Aidiniantz's privacy and dignity should be protected, even though she was incapacitated, he argued, adding that his client had brought the proceedings in good faith, and should not thereby be exposed to vilification by the respondents.
Tyler also told the judge that litigants generally should not be deterred from approaching the Court of Protection by the fear of consequent publicity, and that public identification of the parties to a "private family dispute" was likely to fuel conflict rather than bring reconciliation closer.
The journalists argued that the case was the latest in a long line of public disagreements between the parties which had been extensively reported in the press. While the disagreement about Aidiniantz's health was not in itself of public interest, it was the current forum for the ongoing family dispute, which was of public interest, particularly given the family's business interests.
The journalists also argued that anonymising the judgment would make it impossible for the press to report the latest chapter in the very public disagreements between the parties, and that blanket reporting restrictions are not required to protect Aidiniantz's privacy and dignity because there was no intention to report details of her care arrangements or medical condition, beyond saying that she is aged and infirm.
Mr Justice Peter Jackson said there was "good reason" to publish the judgment and name the individuals involved.

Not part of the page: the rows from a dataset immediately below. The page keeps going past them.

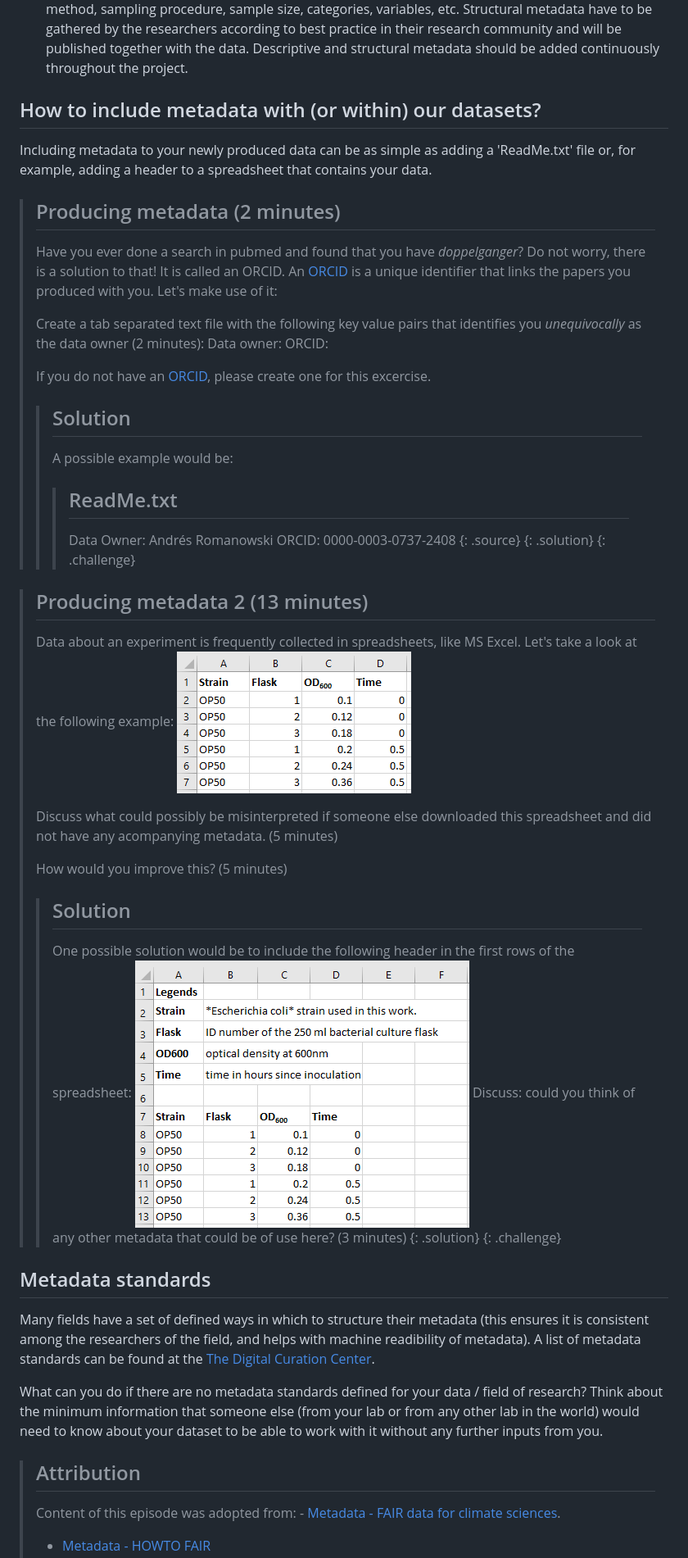
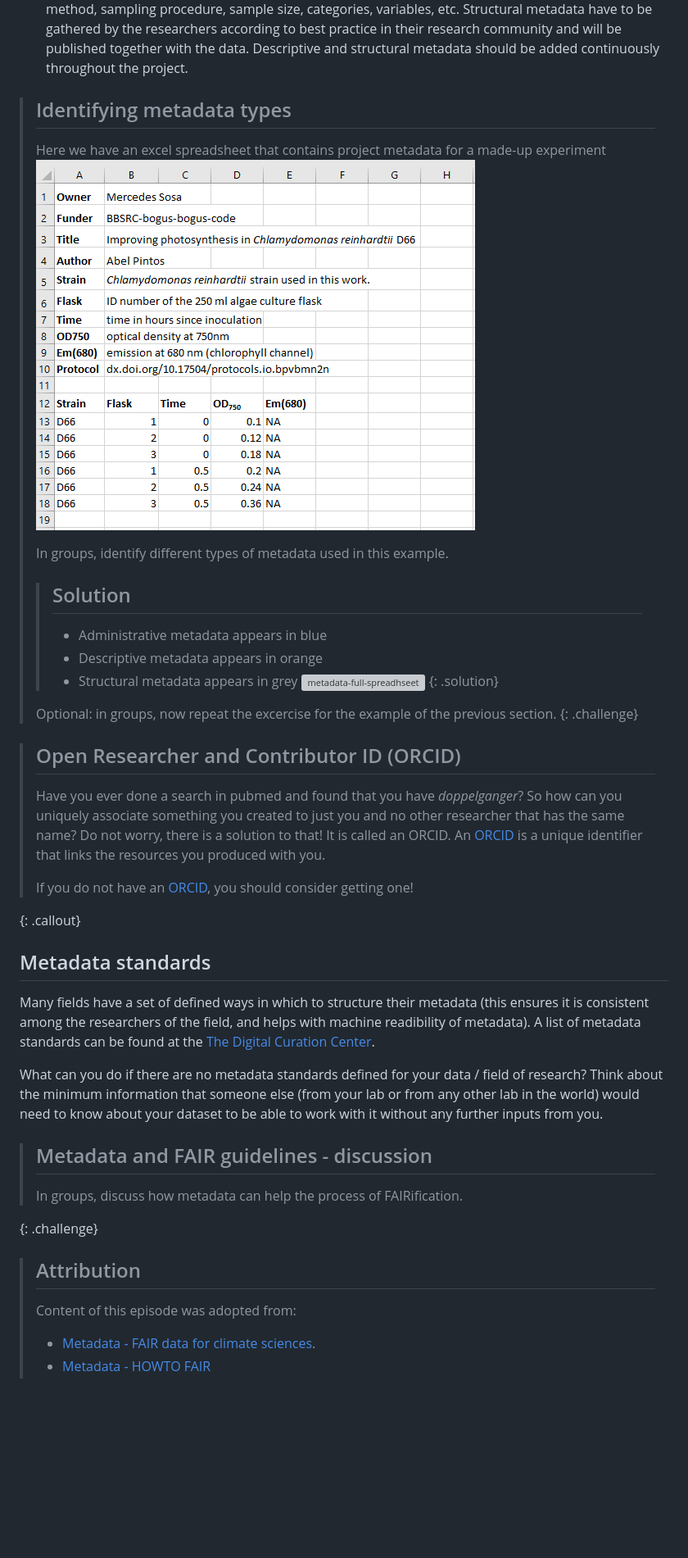
Before and after one commit to tobyhodges/solid-waddle, a Markdown page: episodes/04-intro-to-metadata.md, the part around one of its changes. Shown at 82% size. Rendered like a GitHub page; pictures changed too: fig/04-metadatafull_spreadsheet.png, fig/04-metadataless_spreadsheet.png (deleted); blank space fills up the shorter version; grey boxes are pictures that could not be loaded.

Commit message:
edits on episode 04 and added images

```diff
--- a/episodes/04-intro-to-metadata.md
+++ b/episodes/04-intro-to-metadata.md
@@ -144,55 +150,34 @@ practice in their research community and will be published together with
 the data. Descriptive and structural metadata should be added
 continuously throughout the project.
 
-## How to include metadata with (or within) our datasets?
 
-Including metadata to your newly produced data can be as simple as
-adding a 'ReadMe.txt' file or, for example, adding a header to a
-spreadsheet that contains your data.
+> ## Identifying metadata types
+> Here we have an excel spreadsheet that contains project metadata for a made-up experiment
+> ![metadata-full-spreadhseet](../fig/04-metadatafull_spreadsheet.png)
+>
+> In groups, identify different types of metadata used in this example.
+> > ## Solution
+> > * Administrative metadata appears in blue
+> > * Descriptive metadata appears in orange
+> > * Structural metadata appears in grey
+> >![metadata-full-spreadhseet](../fig/04-metadatafull_spreadsheet_solution.png)
+> {: .solution}
+>
+> Optional: in groups, now repeat the excercise for the example of the previous section.
+{: .challenge}
 
-> ## Producing metadata (2 minutes)
+> ## Open Researcher and Contributor ID (ORCID)
 >
 > Have you ever done a search in pubmed and found that you have
-> *doppelganger*? Do not worry, there is a solution to that! It is
-> called an ORCID. An [ORCID](https://orcid.org/) is a unique identifier
-> that links the papers you produced with you. Let's make use of it:
+> *doppelganger*? So how can you uniquely associate something you created
+> to just you and no other researcher that has the same name?
+> Do not worry, there is a solution to that! It is called an ORCID.
+> An [ORCID](https://orcid.org/) is a unique identifier that links the resources
+> you produced with you.
 >
-> Create a tab separated text file with the following key value pairs
-> that identifies you *unequivocally* as the data owner (2 minutes):
-> Data owner: <your name> ORCID: <your ORCID>
+> If you do not have an [ORCID](https://orcid.org/), you should consider getting one!
 >
-> If you do not have an [ORCID](https://orcid.org/), please create one
-> for this excercise.
->
-> > ## Solution
-> >
-> > A possible example would be:
-> > > ## ReadMe.txt
-> > > Data Owner: Andrés Romanowski
-> > > ORCID: 0000-0003-0737-2408
-> > > {: .source}
-> {: .solution}
-{: .challenge}
-
-> ## Producing metadata 2 (13 minutes)
->
-> Data about an experiment is frequently collected in spreadsheets, like
-> MS Excel. Let's take a look at the following example: ![A
-> metadata-less spreadsheet](../fig/04-metadataless_spreadsheet.png)
->
-> Discuss what could possibly be misinterpreted if someone else
-> downloaded this spreadsheet and did not have any acompanying metadata.
-> (5 minutes)
->
-> How would you improve this? (5 minutes)
-> > ## Solution
-> > One possible solution would be to include the following header in the
-> > first rows of the spreadsheet:
-> > ![A metadata-full-spreadsheet](../fig/04-metadatafull_spreadsheet.png)
-> > Discuss:
-> > could you think of any other metadata that could be of use here? (3 minutes)
-> {: .solution}
-{: .challenge}
+{: .callout}
 
 ## Metadata standards
 
@@ -208,9 +193,15 @@ someone else (from your lab or from any other lab in the world) would
 need to know about your dataset to be able to work with it without any
 further inputs from you.
 
+> ## Metadata and FAIR guidelines - discussion
+>
+> In groups, discuss how metadata can help the process of FAIRification.
+>
+{: .challenge}
+
+
 > ## Attribution
 >
-> Content of this episode was adopted from: - [Metadata - FAIR data for
-> climate
-> sciences](https://escience-academy.github.io/Lesson-FAIR-Data-Climate/metadata/index.html).
+> Content of this episode was adopted from:
+> - [Metadata - FAIR data for climate sciences](https://escience-academy.github.io/Lesson-FAIR-Data-Climate/metadata/index.html).
 > - [Metadata - HOWTO FAIR](https://howtofair.dk/how-to-fair/metadata/)
```
Also changed, not shown: other parts of episodes/04-intro-to-metadata.md (+12 -7 lines).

He said: "Happily, very few families descend to the level of mutual acrimony that exists in this family. It is in the public interest for the public, if it is interested, to see the consequences.
"It is in the public interest to know how the court process operates in a recognisable case.
"It is in the public interest to know what it all costs: in the past year this family has spent £270,000 on this branch of its litigation alone.
"It is not in the public interest to suppress all that information: on the contrary, knowledge of how one family has behaved may deter another family from behaving likewise."
Anonymising a judgment in this case would be "futile", he said, adding: "So much information is already in the public domain that any anonymised judgment would inevitably be linked to the family. The press would be placed in an impossible situation in knowing what it could and could not report."
It was also undesirable that there should be any greater difference of approach than was necessary between two courts dealing with different but related aspects of the same dispute, the judge went on, pointing out that as recently as 4 June this year a Chancery Division judge had given an extensive public judgment in relation to financial issues.
The judge went on: "This is not just 'a private family dispute'. These parties have repeatedly chosen to air their differences in the courts. There is little likelihood of reconciliation.
"A public judgment will not make matters any worse for Mrs Aidiniantz than they already are. The parties might even reflect on their future conduct if they know that it may come to public attention."
Finally, Aidiniantz's right to privacy and dignity was undoubtedly an important consideration – even though she herself would not be aware of publicity, her reputation was affected by it being known that she is at the heart of the family discord, Mr Justice Peter Jackson said.
He added: "However, in the overall circumstances, I do not consider that the publication of this judgment amounts to a significant further intrusion into her privacy.
"It contains little personal information and makes no criticism of Mrs Aidiniantz: on the contrary, any fair-minded reader would be bound to feel sympathy for an elderly parent in her situation."